Emboldened by a glimpse of the potential of a new HIV vaccine, more than 1,000 researchers from around the world are gathering in Atlanta this week to share their thoughts on the best strategies for finally finding a shot which can guard against the lethal virus.
"Over the past year, scientists have identified neutralizing antibodies against HIV, which are a fundamental building block for developing a vaccine," Mitchell Warren, executive director of the Aids Vaccine Advocacy Coalition, tells the Guardian. "In addition, we had the Thai vaccine trial that for the first time ever showed we could have vaccine protection against HIV in humans. These are both game-changing developments."
But Warren and others in the field say they've been alarmed to see a significant drop in funding for the work, which has been primarily subsidized by the U.S. Critics point out that several G8 countries have done little to finance R&D on a new vaccine.
As PhysOrg reports, some of the most intriguing new insights on HIV vaccines are based on a handful of people who have a natural immunity to the virus. And new work is being published in Nature, which delves into the molecular workings of anti-HIV antibodies.

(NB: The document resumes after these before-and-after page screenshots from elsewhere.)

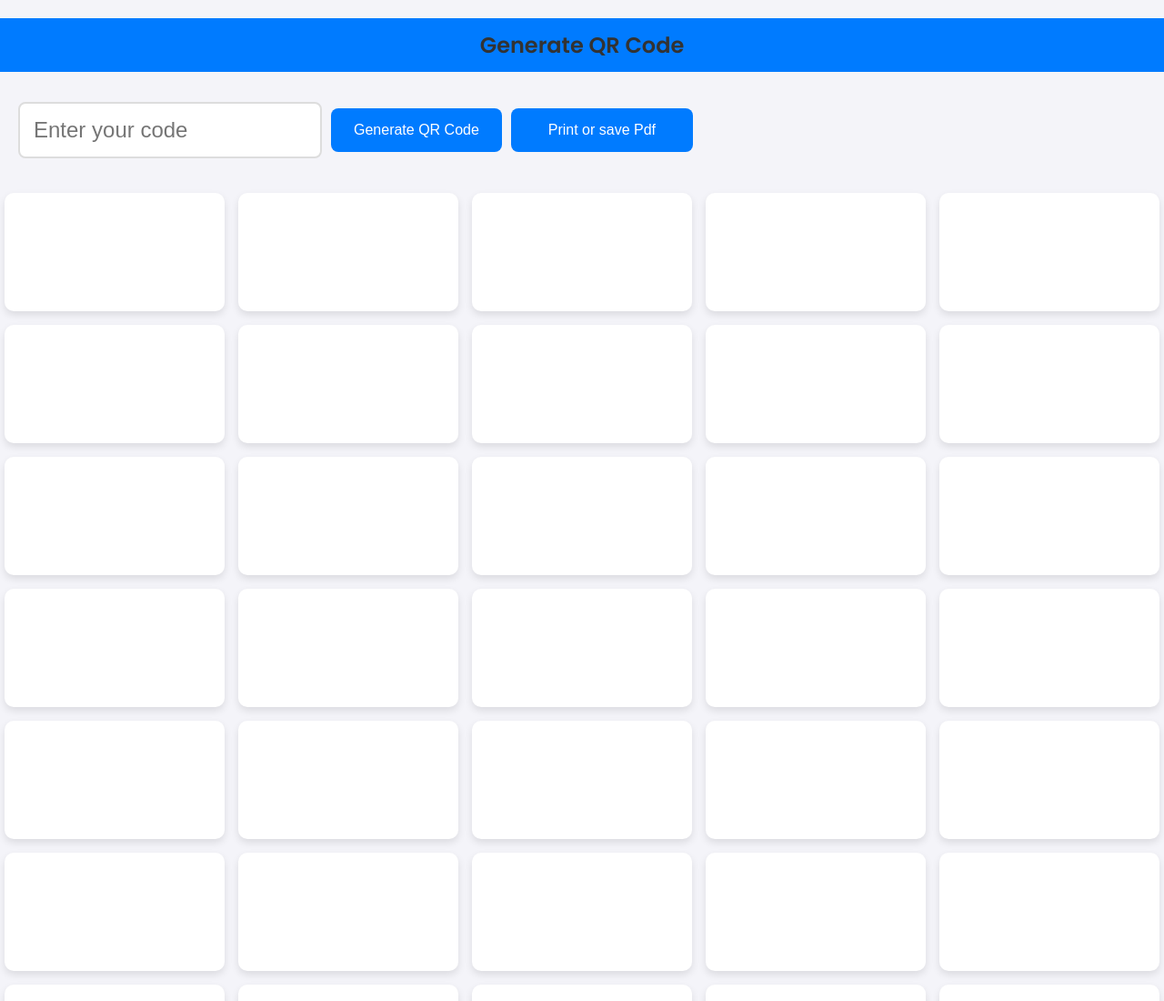
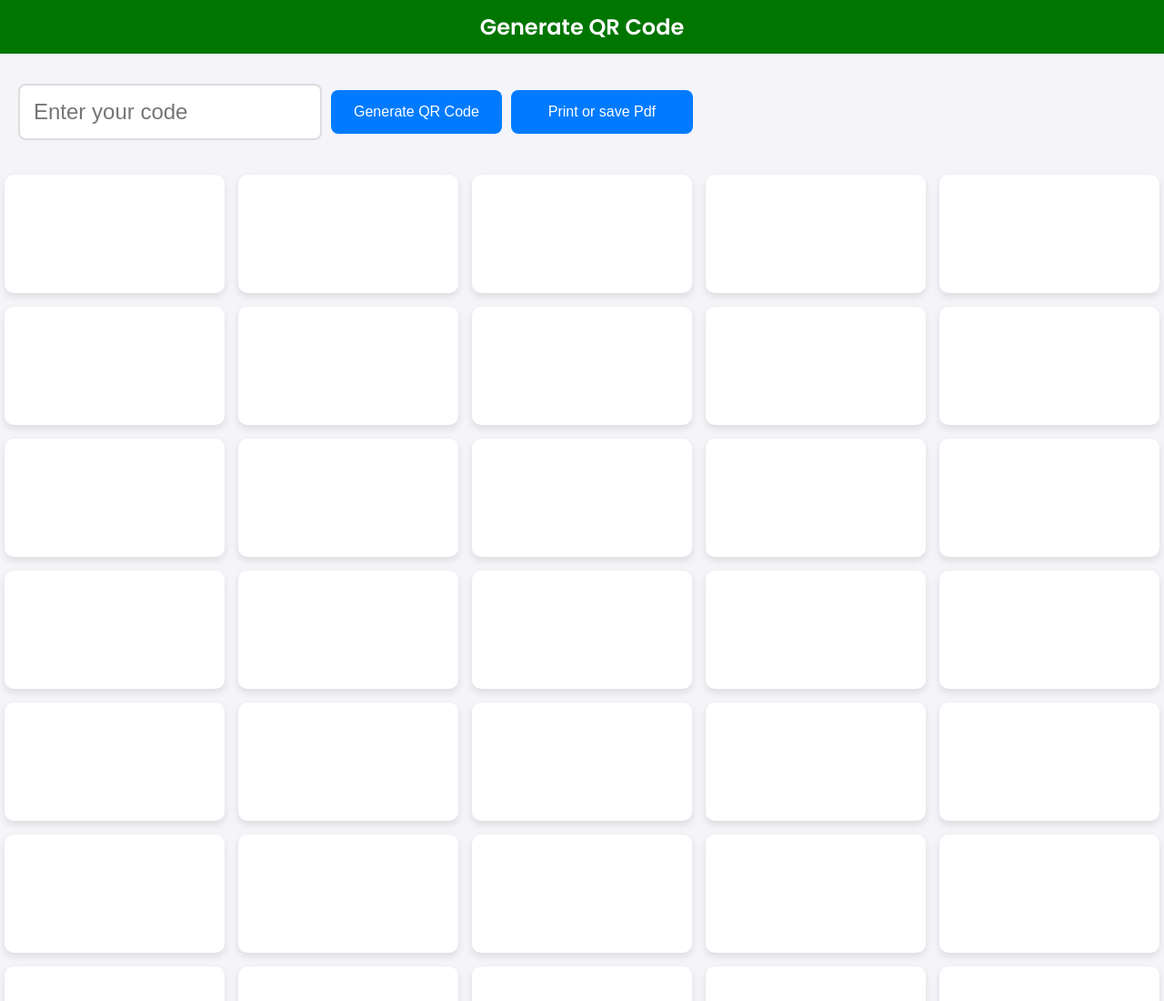
Before and after one commit to nemits99/qrcode-generate, a plain HTML site: page index.html in a window 1280 px wide. Shown: the top 1100 px of the page at 91% size. Drawn offline with Linux system fonts and the light colour scheme.

Commit message:
Add files via upload

```diff
--- a/index.html
+++ b/index.html
@@ -15,11 +15,11 @@
         }
 
         h2 {
-            background-color: #007bff;
+            background-color: #007500;
             padding: 12px;
             text-align: center;
-            margin-top: 20px;
-            color: #333;
+            margin-top: 0px;
+            color: #ffffff;
             font-weight: 600;
         }
 
```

"Nobody yet can make a vaccine that elicits these broadly neutralizing antibodies, but here are patients who can do it, so let's understand how," says Michel Nussenzweig, Sherman Fairchild Professor and head of the Laboratory of Molecular Immunology. "That's the theme in this work. The reason the research community is not making this vaccine is not that we're not good engineers. We are. The reason is that we don't understand how these patients produce these antibodies, and that's what we're figuring out. If we know how they're doing it, we might learn how to reproduce it."